Date 27 September 2014
Event ESMO 2014
Session Poster Display session
Topics Cervical Cancer
Staging Procedures (clinical staging)
Basic Principles in the Management and Treatment (of cancer)
Presenter Achiraya Teyateeti
Citation Annals of Oncology (2014) 25 (suppl_4): iv305-iv326. 10.1093/annonc/mdu338
Authors A. Teyateeti, N. Apiwarodom
  • Radiology , Division Of Radiation Oncology, Faculty of Medicine , Siriraj Hospital , Mahidol University, 10700 - Bangkok/TH



Findings of lymph node and distant metastases from pretreatment computed tomography (CT) may lead to treatment modifications. However, survival benefit from the modification remains unclear.


Medical records of 457 patients with clinical stage IB2 to IVA cervical cancer from January 2007 to December 2009 were retrospectively reviewed and stratified into CT and no CT group. Patients in CT group with negative imaging (no lymph node and distant metastases) and patients in no CT group received standard whole pelvic radiation (RT) with or without weekly platinum-based chemotherapy (CMT). Patients in CT group with positive imaging (lymph node and/or distant metastases) might individually receive modified RT (adjusted field edge, added para-aortic lymph node RT, added boost field and changed in RT dose), modified CMT (changed in CMT regimen and/or added adjuvant CMT) or combined modification. Survival analysis was done according to initial FIGO clinical staging.


Of 242 patients in CT group and 215 patients in no CT group, stage I to IV disease were 1.7%, 38.4%, 58.7%,1.2% and 5.6%, 46%, 47%, 1.4%, respectively. Pretreatment imaging found lymph node and/or distant metastases in 43.4% and upstaged in 27.6% of patients, according to the 7th AJCC system. Treatment modifications were elicited in 21.9% of patients; RT (13.2%), CMT (4.1%) and both (4.5%). At median follow-up time of 35 months, progression-free survival (PFS) and overall survival (OS) at 3 years in CT and no CT group were 70.1% vs 74.7% (p = 0.135) and 68.3% vs 76.4% (p = 0.016). Subgroup analysis by stage showed that patients with stage II disease in CT and no CT group had no significant difference in 3-year PFS and OS; 80.3% vs 83.3% (p = 0.673) and 81.3% vs 79.7% (p = 0.802), respectively. In stage III disease, patients in both groups had no significant difference in 3-year PFS, 64.1% in CT group and 68.4% in no CT group (p = 0.187). However, the 3-year OS was significantly worse in CT group, 59.0% vs 72.8% (p = 0.023).

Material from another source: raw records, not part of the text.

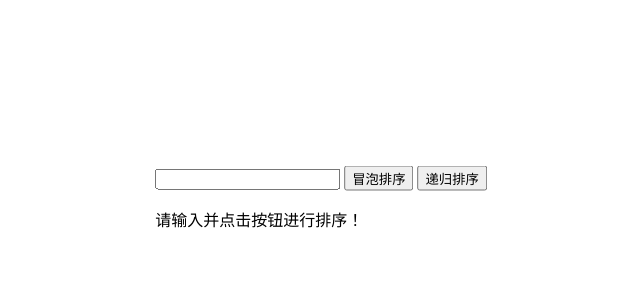
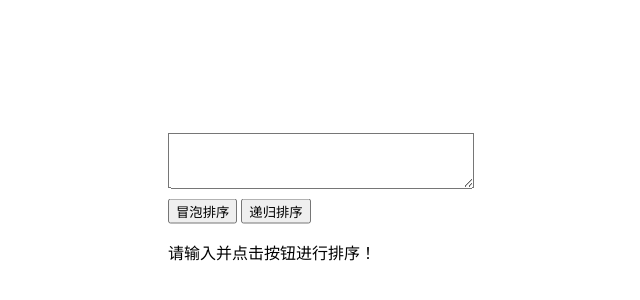
Before and after one commit to JunCham/sort-1, a plain HTML site: page index.html in a window 1280 px wide. Shown: the part 194-494 px from the top of the page, without its empty margins (319-959 px from the left). Drawn offline with Linux system fonts and the light colour scheme.

Commit message:
修改一下外观

```diff
--- a/index.html
+++ b/index.html
@@ -9,7 +9,7 @@
 </head>
 <body>
     <div class="out">
-        <input type="text" id = "input">
+        <textarea type="text" id = "input"></textarea>
         <button id="sort1">冒泡排序</button>
         <button id="sort2">递归排序</button>
         <p id="output"></p>
--- a/style.css
+++ b/style.css
@@ -4,3 +4,14 @@
   left: 50%;
   transform: translate(-50%, -50%);
 }
+.out #input {
+  display: block;
+  word-wrap: break-word;
+  width: 300px;
+  height: 50px;
+  margin-bottom: 10px;
+}
+.out #output {
+  word-wrap: break-word;
+  width: 300px;
+}
```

Although pretreatment imaging can lead to more accurate staging and treatment modification, not all patients would benefit from the current treatment modification.


All authors have declared no conflicts of interest.